This vaccine does not shrink the tumor yet, but as long as it generates a good enough immune response it can be very useful to patients. This trial was an important one because it opened the way to other treatments regarding prostate cancer.

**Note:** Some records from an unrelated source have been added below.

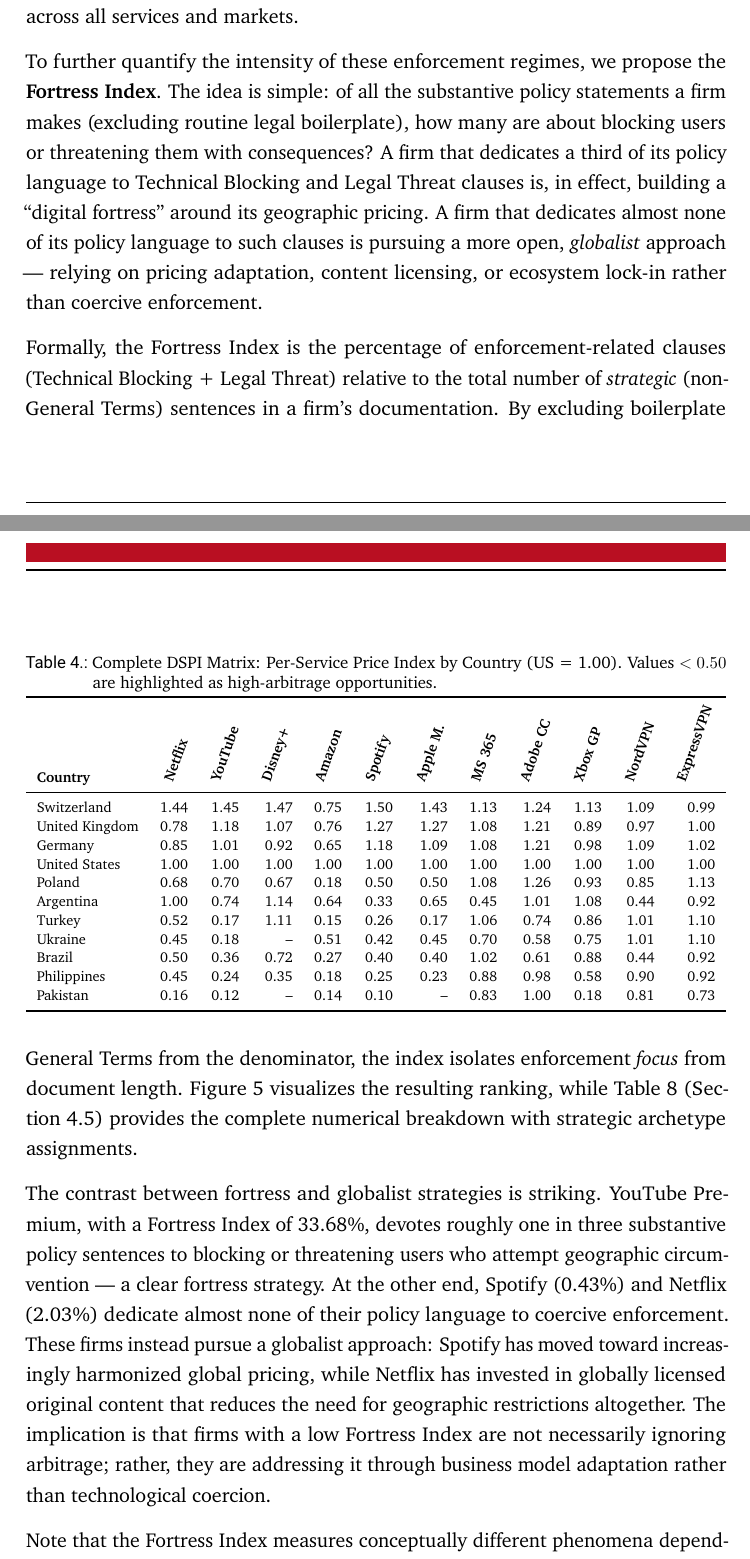
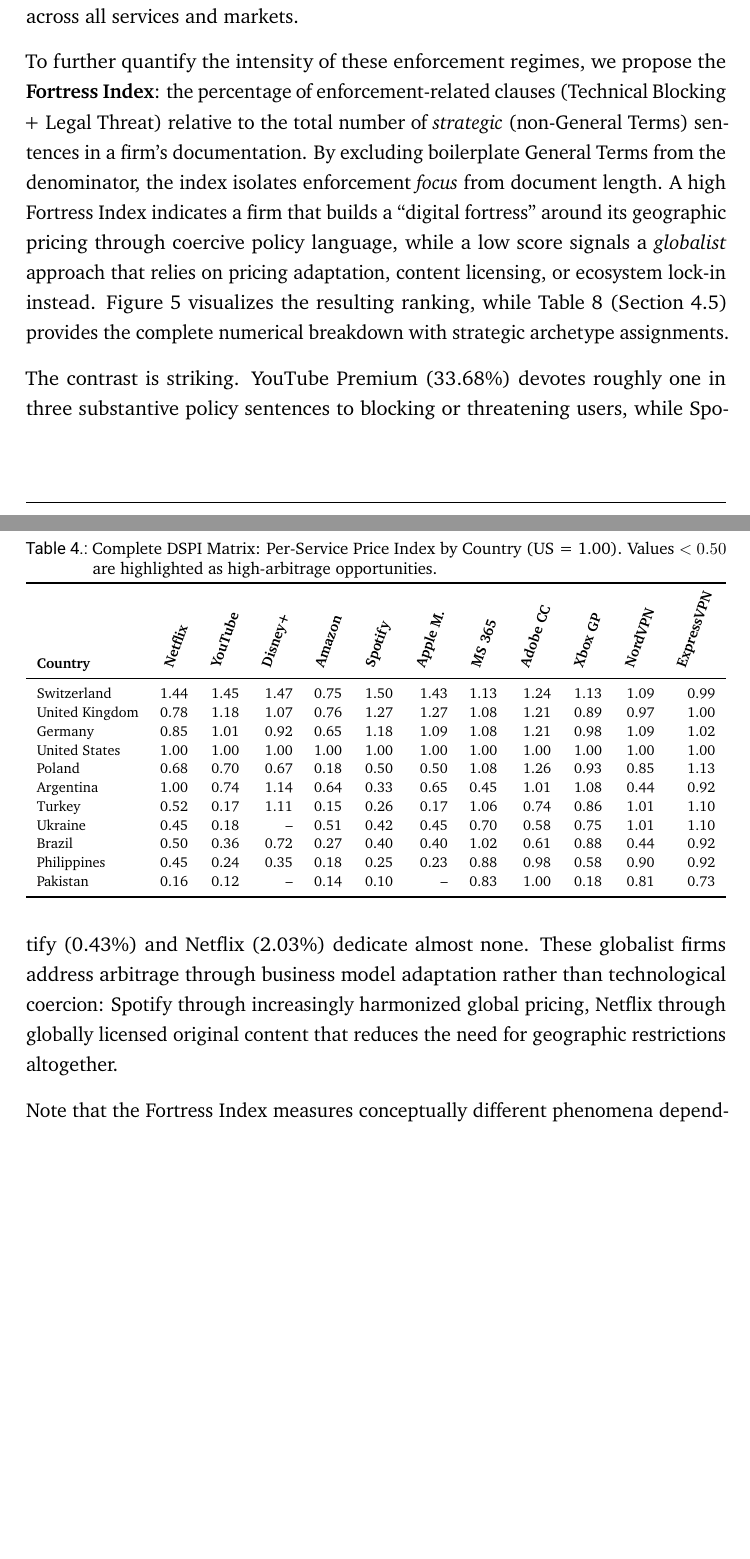
Before and after one commit to TimWeckbach/VPN-Data-Extraction-and-Analysis, a LaTeX thesis (Latex Thesis/main.tex): two parts of pages 40 and 41 of 103, joined at a grey line, cut so that both start at the same text, the shorter picture padded with empty space. Compiled offline with pdfLaTeX.

Commit message:
Shorten Fortress Index explanation: remove dashes, filler phrases, merge formal definition with intuition

```diff
--- a/Latex Thesis/main.tex
+++ b/Latex Thesis/main.tex
@@ -1598,37 +1598,26 @@
 
 
 To further quantify the intensity of these enforcement regimes, we propose the
-\textbf{Fortress Index}. The idea is simple: of all the substantive policy
-statements a firm makes (excluding routine legal boilerplate), how many are
-about blocking users or threatening them with consequences? A firm that
-dedicates a third of its policy language to Technical Blocking and Legal
-Threat clauses is, in effect, building a ``digital fortress'' around its
-geographic pricing. A firm that dedicates almost none of its policy language
-to such clauses is pursuing a more open, \textit{globalist} approach ---
-relying on pricing adaptation, content licensing, or ecosystem lock-in
-rather than coercive enforcement.
-
-Formally, the Fortress Index is the percentage of enforcement-related clauses
+\textbf{Fortress Index}: the percentage of enforcement-related clauses
 (Technical Blocking + Legal Threat) relative to the total number of
 \textit{strategic} (non-General Terms) sentences in a firm's documentation.
 By excluding boilerplate General Terms from the denominator, the index
-isolates enforcement \textit{focus} from document length.
+isolates enforcement \textit{focus} from document length. A high Fortress
+Index indicates a firm that builds a ``digital fortress'' around its
+geographic pricing through coercive policy language, while a low score
+signals a \textit{globalist} approach that relies on pricing adaptation,
+content licensing, or ecosystem lock-in instead.
 Figure~\ref{fig:fortress_index} visualizes the resulting ranking,
 while Table~\ref{tab:fortress_index_complete} (Section~\ref{sec:detailed_analysis})
 provides the complete numerical breakdown with strategic archetype assignments.
 
-The contrast between fortress and globalist strategies is striking.
-YouTube Premium, with a Fortress Index of 33.68\%, devotes roughly one
-in three substantive policy sentences to blocking or threatening users
-who attempt geographic circumvention --- a clear fortress strategy.
-At the other end, Spotify (0.43\%) and Netflix (2.03\%) dedicate almost
-none of their policy language to coercive enforcement. These firms instead
-pursue a globalist approach: Spotify has moved toward increasingly
-harmonized global pricing, while Netflix has invested in globally licensed
-original content that reduces the need for geographic restrictions
-altogether. The implication is that firms with a low Fortress Index are
-not necessarily ignoring arbitrage; rather, they are addressing it through
-business model adaptation rather than technological coercion.
+The contrast is striking. YouTube Premium (33.68\%) devotes roughly one
+in three substantive policy sentences to blocking or threatening users,
+while Spotify (0.43\%) and Netflix (2.03\%) dedicate almost none.
+These globalist firms address arbitrage through business model adaptation
+rather than technological coercion: Spotify through increasingly harmonized
+global pricing, Netflix through globally licensed original content that
+reduces the need for geographic restrictions altogether.
 
 Note that the Fortress Index measures conceptually
 different phenomena depending on the actor's position in the ecosystem.
```
Also changed, not shown: Latex Thesis/main.pdf.
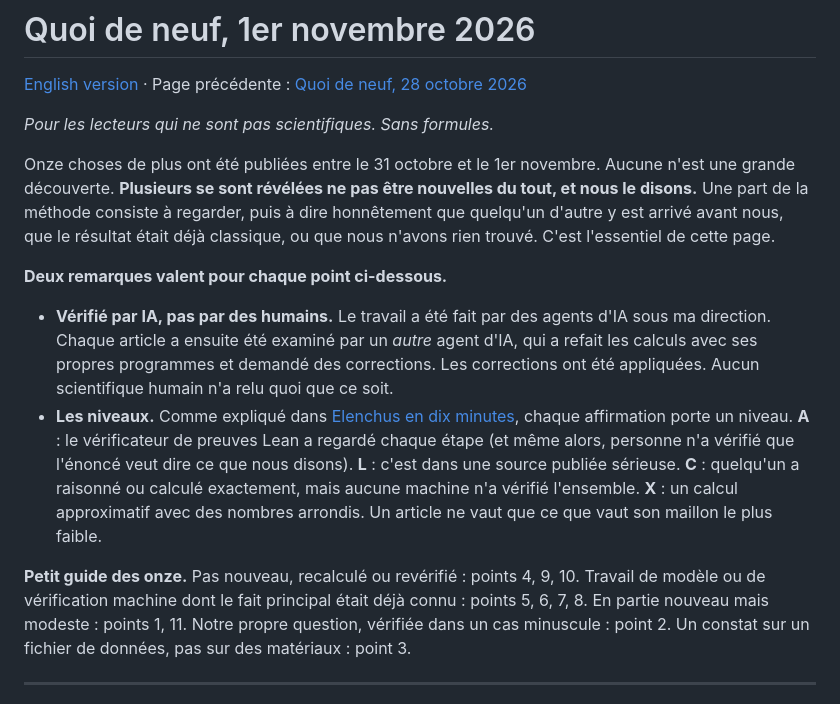
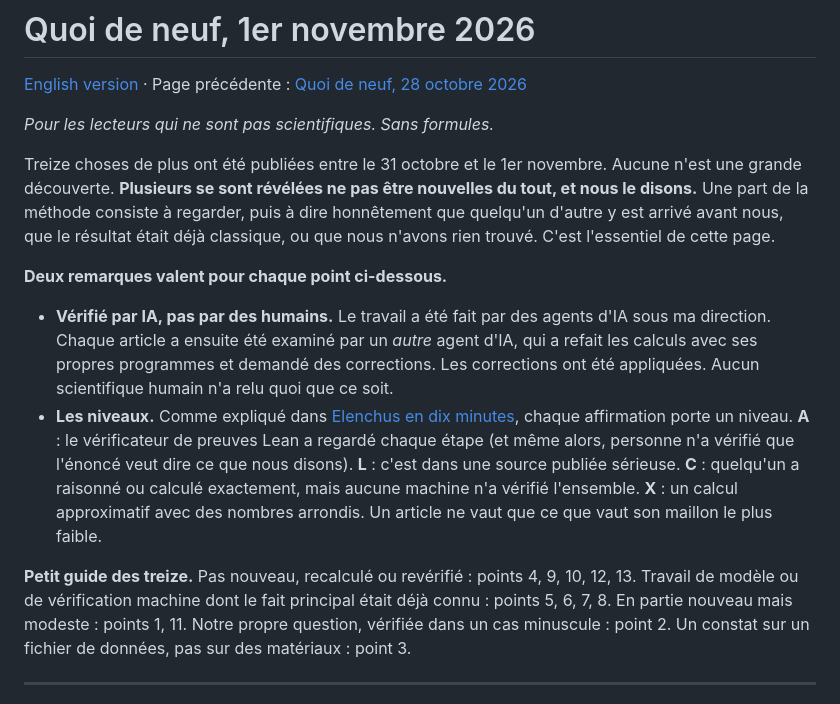
Before and after one commit to xaviercallens/SocrateAI-Contribution, a Markdown page: docs/whats-new-2026-11-01.fr.md, the part around one of its changes. Rendered like a GitHub page.

```diff
--- a/docs/whats-new-2026-11-01.fr.md
+++ b/docs/whats-new-2026-11-01.fr.md
@@ -4,14 +4,14 @@
 
 *Pour les lecteurs qui ne sont pas scientifiques. Sans formules.*
 
-Onze choses de plus ont été publiées entre le 31 octobre et le 1er novembre. Aucune n'est une grande découverte. **Plusieurs se sont révélées ne pas être nouvelles du tout, et nous le disons.** Une part de la méthode consiste à regarder, puis à dire honnêtement que quelqu'un d'autre y est arrivé avant nous, que le résultat était déjà classique, ou que nous n'avons rien trouvé. C'est l'essentiel de cette page.
+Treize choses de plus ont été publiées entre le 31 octobre et le 1er novembre. Aucune n'est une grande découverte. **Plusieurs se sont révélées ne pas être nouvelles du tout, et nous le disons.** Une part de la méthode consiste à regarder, puis à dire honnêtement que quelqu'un d'autre y est arrivé avant nous, que le résultat était déjà classique, ou que nous n'avons rien trouvé. C'est l'essentiel de cette page.
 
 **Deux remarques valent pour chaque point ci-dessous.**
 
 - **Vérifié par IA, pas par des humains.** Le travail a été fait par des agents d'IA sous ma direction. Chaque article a ensuite été examiné par un *autre* agent d'IA, qui a refait les calculs avec ses propres programmes et demandé des corrections. Les corrections ont été appliquées. Aucun scientifique humain n'a relu quoi que ce soit.
 - **Les niveaux.** Comme expliqué dans [Elenchus en dix minutes](elenchus-in-10-minutes.fr.md), chaque affirmation porte un niveau. **A** : le vérificateur de preuves Lean a regardé chaque étape (et même alors, personne n'a vérifié que l'énoncé veut dire ce que nous disons). **L** : c'est dans une source publiée sérieuse. **C** : quelqu'un a raisonné ou calculé exactement, mais aucune machine n'a vérifié l'ensemble. **X** : un calcul approximatif avec des nombres arrondis. Un article ne vaut que ce que vaut son maillon le plus faible.
 
-**Petit guide des onze.** Pas nouveau, recalculé ou revérifié : points 4, 9, 10. Travail de modèle ou de vérification machine dont le fait principal était déjà connu : points 5, 6, 7, 8. En partie nouveau mais modeste : points 1, 11. Notre propre question, vérifiée dans un cas minuscule : point 2. Un constat sur un fichier de données, pas sur des matériaux : point 3.
+**Petit guide des treize.** Pas nouveau, recalculé ou revérifié : points 4, 9, 10, 12, 13. Travail de modèle ou de vérification machine dont le fait principal était déjà connu : points 5, 6, 7, 8. En partie nouveau mais modeste : points 1, 11. Notre propre question, vérifiée dans un cas minuscule : point 2. Un constat sur un fichier de données, pas sur des matériaux : point 3.
 
 ---
 
```
Also changed, not shown: other parts of docs/whats-new-2026-11-01.fr.md (+28 -0 lines), docs/whats-new-2026-11-01.md (+30 -2 lines).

For more information about prostate cancer diagnosis and about prostate cancer prevention please review this web site http://www.prostate-cancer-center.com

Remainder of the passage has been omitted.